A gynecologic oncologist, Santillan-Gomez said: “I’m in San Antonio, and some of my patients come from Laredo or Corpus Christi, so they would have to drive two to three hours for a prescription.”
Still, he said, since e-prescribing of opioids became more widespread in the past few years, he and other surgeons in his group have limited prescriptions to 20 to 30 pills and encouraged patients to take Tylenol or other over-the-counter medications if they run out. E-prescribing can not only help track patients getting opioids but also reduce the problem of patients having to drive back to the office to get a written prescription.
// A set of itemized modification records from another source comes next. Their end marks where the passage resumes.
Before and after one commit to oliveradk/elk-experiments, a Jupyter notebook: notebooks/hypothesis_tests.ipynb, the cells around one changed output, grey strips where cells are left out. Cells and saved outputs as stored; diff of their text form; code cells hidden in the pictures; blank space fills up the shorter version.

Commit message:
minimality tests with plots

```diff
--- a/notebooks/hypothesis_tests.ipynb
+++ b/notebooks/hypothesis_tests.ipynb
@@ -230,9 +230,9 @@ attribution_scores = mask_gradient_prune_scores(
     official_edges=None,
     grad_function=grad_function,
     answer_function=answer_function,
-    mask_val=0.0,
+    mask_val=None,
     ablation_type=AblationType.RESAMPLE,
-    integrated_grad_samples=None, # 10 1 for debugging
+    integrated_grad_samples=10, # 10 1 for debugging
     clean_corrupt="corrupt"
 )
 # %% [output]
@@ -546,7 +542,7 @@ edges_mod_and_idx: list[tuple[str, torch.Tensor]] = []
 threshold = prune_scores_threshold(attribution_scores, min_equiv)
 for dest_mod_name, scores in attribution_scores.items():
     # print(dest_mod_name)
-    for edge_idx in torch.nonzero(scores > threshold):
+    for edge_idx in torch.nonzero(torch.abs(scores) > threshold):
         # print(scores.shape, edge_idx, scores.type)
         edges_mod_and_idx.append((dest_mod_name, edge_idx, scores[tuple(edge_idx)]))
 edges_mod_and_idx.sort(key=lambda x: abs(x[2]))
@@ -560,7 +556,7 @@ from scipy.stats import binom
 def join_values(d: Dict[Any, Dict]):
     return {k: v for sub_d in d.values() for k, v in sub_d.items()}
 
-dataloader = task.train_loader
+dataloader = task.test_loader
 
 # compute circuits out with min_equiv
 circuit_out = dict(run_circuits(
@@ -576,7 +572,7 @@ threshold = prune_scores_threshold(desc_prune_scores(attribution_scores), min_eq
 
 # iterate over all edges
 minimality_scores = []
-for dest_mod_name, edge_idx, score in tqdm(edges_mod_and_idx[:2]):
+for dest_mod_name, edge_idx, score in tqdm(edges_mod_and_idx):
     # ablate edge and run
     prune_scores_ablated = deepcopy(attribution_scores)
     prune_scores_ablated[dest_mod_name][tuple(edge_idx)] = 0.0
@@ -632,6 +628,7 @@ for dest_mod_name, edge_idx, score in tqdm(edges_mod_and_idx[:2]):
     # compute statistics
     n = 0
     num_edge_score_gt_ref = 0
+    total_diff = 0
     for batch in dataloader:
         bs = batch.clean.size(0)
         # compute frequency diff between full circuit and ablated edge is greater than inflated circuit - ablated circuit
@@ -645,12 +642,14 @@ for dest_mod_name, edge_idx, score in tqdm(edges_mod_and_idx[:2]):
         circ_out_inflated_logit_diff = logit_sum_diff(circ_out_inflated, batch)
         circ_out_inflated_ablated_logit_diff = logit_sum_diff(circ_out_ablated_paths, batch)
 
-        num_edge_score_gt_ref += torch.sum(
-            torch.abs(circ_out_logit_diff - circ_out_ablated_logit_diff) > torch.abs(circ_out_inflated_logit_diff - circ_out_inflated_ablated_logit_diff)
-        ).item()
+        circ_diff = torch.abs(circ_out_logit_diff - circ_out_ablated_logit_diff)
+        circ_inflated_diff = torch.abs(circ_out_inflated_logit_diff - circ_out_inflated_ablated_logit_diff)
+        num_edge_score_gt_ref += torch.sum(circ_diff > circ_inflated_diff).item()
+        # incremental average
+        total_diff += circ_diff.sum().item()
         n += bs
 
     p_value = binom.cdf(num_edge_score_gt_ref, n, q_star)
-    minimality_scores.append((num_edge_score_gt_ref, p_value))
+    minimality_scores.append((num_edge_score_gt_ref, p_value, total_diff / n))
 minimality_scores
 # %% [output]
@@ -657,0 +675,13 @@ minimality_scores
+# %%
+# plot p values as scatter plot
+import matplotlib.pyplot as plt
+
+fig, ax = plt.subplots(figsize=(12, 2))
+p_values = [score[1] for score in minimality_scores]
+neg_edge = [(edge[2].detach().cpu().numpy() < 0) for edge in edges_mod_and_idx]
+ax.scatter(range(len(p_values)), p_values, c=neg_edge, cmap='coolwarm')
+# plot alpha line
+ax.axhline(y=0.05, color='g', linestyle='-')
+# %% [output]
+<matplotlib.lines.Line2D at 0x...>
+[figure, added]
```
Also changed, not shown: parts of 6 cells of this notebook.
Dr. Janet Grange, a breast surgeon in Omaha, Neb., said that in her experience, opioid dependence had not been a problem.
“I can absolutely tell you I don’t have even 1% who become long-term opioid users,” said Grange.
The analysis showed that Grange had 12 opioid-naïve Medicare patients who had a lumpectomy in 2016. Eight of them filled prescriptions for an average of 47 pills per patient.
She called Johns Hopkins’ zero-to-10-pill pain-control recommendation following that procedure “miserly.”
The Pendulum Swings
Some of the higher-prescribing surgeons in the KHN-Johns Hopkins analysis reflected on their potential contribution to a national catastrophe and are changing their practice.
“That is a shocking number,” said oncologist Garrett, speaking of the finding that 6% of patients who go home with opioids will become dependent. “If it’s true, it’s something we need to educate physicians on much earlier in their medical careers.”
Garrett, in Eugene, Ore., said she has cut back on the number of pills she gives patients since 2016. The KHN-Johns Hopkins analysis showed that seven of her 13 opioid-naïve Medicare patients undergoing minimally invasive hysterectomies filled a prescription for opioids in 2016. Those patients took home an average of 76 pills each.
Johns Hopkins guidelines call for no more than 10 opioid pills following this procedure, while Brummett’s Michigan network recommends no more than 15.
Surgeon and researcher Dr. Richard Barth, once a heavy prescriber himself, said that his own experience convinced him that physicians’ preconceptions about how much pain relief is needed are often way off.
The analysis showed his lumpectomy patients in 2013 filled an average of 33 pills in the week after surgery. By 2016, that average had dropped to seven pills. Many patients, he said, can do just fine after lumpectomy with over-the-counter medications — and often no opioids at all.
The key, he said, is to set patients’ expectations upfront.
“I tell them it’s OK to have a little discomfort, that we’re not trying to get to zero pain,” said Barth, who is chief of general surgery at Dartmouth-Hitchcock Medical Center and has published extensively on opioid prescribing.
After lumpectomy, “what I recommend is Tylenol and ibuprofen for at least a few days and to use the opioids only if the discomfort isn’t relieved by those.”
Indeed, the data analysis showed that a significant number of patients given prescriptions for opioids never filled them because they don’t need that level of pain relief.
Between 2011 and 2016, for example, only 62% of lumpectomy patients in the analysis filled prescriptions, similar to hysterectomy patients.
In 2016, patients of Dr. Kimberli Cox, a surgeon in Peoria, Ariz., were prescribed about 59 pills in the week following lumpectomy, well above the recommendations from both Johns Hopkins and others.
But the KHN-Johns Hopkins analysis of that year’s data shows that half of her patients never filled a painkiller prescription — a fact she acknowledges has changed her thinking.
“I am now starting to prescribe less because many patients say, ‘You gave me too many’ or ‘I didn’t fill it,” she said.